    • YoungBlueEyes
    • By YoungBlueEyes 12th Aug 18, 9:01 PM
    • 293 Posts
    • 302 Thanks
    YoungBlueEyes
    The "thanks" buttons have disappeared..... Thanks lookstraightahead
    • Davesnave
    • By Davesnave 12th Aug 18, 9:56 PM
    • 25,794 Posts
    • 94,067 Thanks
    Davesnave
    The "thanks" buttons have disappeared.....
    Originally posted by YoungBlueEyes
    Sorry, I thought no one would notice if I helped myself to a few, but I've put them back and they're only a little bruised....

    We paid the asking price for our property. Being a 'distressed sale,' it was very reasonable and we couldn't find anything wrong with it, except the daft layout and hideous decoration.

    Mind you, if we'd known how much crap the owners had buried outdoors here, we'd have asked for £5k off, I'm sure.
    If you are finding huge gaps between your paragraphs, MSE know about the problem. However, they aren't necessarily doing anything about it. More changes on the way?
    https://forums.moneysavingexpert.com/showthread.php?t=5844460
    • YoungBlueEyes
    • By YoungBlueEyes 12th Aug 18, 10:23 PM
    • 293 Posts
    • 302 Thanks
    YoungBlueEyes
    Ha haa thanks davesnave! I don't know what's occurred there but they have indeed returned
    • Crashy Time
    • By Crashy Time 13th Aug 18, 10:20 PM
    • 6,331 Posts
    • 2,398 Thanks
    Crashy Time
    Of course.
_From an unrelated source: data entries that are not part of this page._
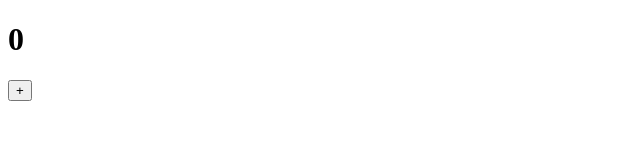
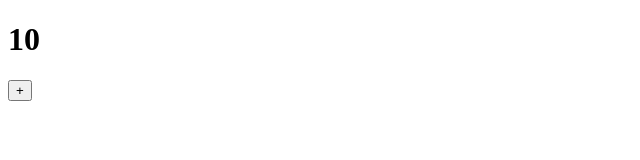
Before and after one commit to PrzemekGdula/react-day3, a React (Create React App) app: page / in a window 1280 px wide. Shown: the top 160 px of the page, without its empty margins (0-640 px from the left). Built offline with nearby package versions, Linux system fonts and the light colour scheme.

Commit message:
this state number +1

```diff
--- a/src/Counter/Counter.js
+++ b/src/Counter/Counter.js
@@ -10,13 +10,19 @@ class Counter extends React.Component {
     }
 
     render() {
+        const inc = () => this.state.number = this.state.number + 1
+
+
+
         return (
             <div>
                 <h1>
-                    0
+                    {this.state.number}
                 </h1>
 
-                <button>
+                <button
+                    onClick={inc}
+                >
                     +
                 </button>
             </div>
```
    But I've been responding to your assertion that no vendor should "expect" to get the asking price. Fundamentally, wrong.
    Originally posted by NeilCr

    More right than wrong in this market IMO.
    • goodwithsaving
    • By goodwithsaving 13th Aug 18, 10:30 PM
    • 831 Posts
    • 1,276 Thanks
    goodwithsaving
    More right than wrong in this market IMO.
    Originally posted by Crashy Time

    Argh are you still here?
    Every time you borrow money, youíre robbing your future self. ĖNathan W. Morris
    • Crashy Time
    • By Crashy Time 14th Aug 18, 9:35 PM
    • 6,331 Posts
    • 2,398 Thanks
    Crashy Time
    Even if the asking price for the property is very reasonable or even slightly undervalued?
    Originally posted by NaughtiusMaximus

    How many properties are though really?
Welcome to our new Forum!

Our aim is to save you money quickly and easily. We hope you like it!

Forum Team Contact us

Live Stats

4,671Posts Today

9,005Users online

Martin's Twitter
  • Ta ta... for now. This August, as I try and do every few yrs, I'm lucky enough to be taking a sabbatical. No work,? https://t.co/Xx4R3eLhFG

  • RT @lethalbrignull: @MartinSLewis I've been sitting here for a good while trying to decide my answer to this, feeling grateful for living i?

  • Early days but currently it's exactly 50 50 in liberality v democracy, with younger people more liberal, older more? https://t.co/YwJr4izuIj

  • Follow Martin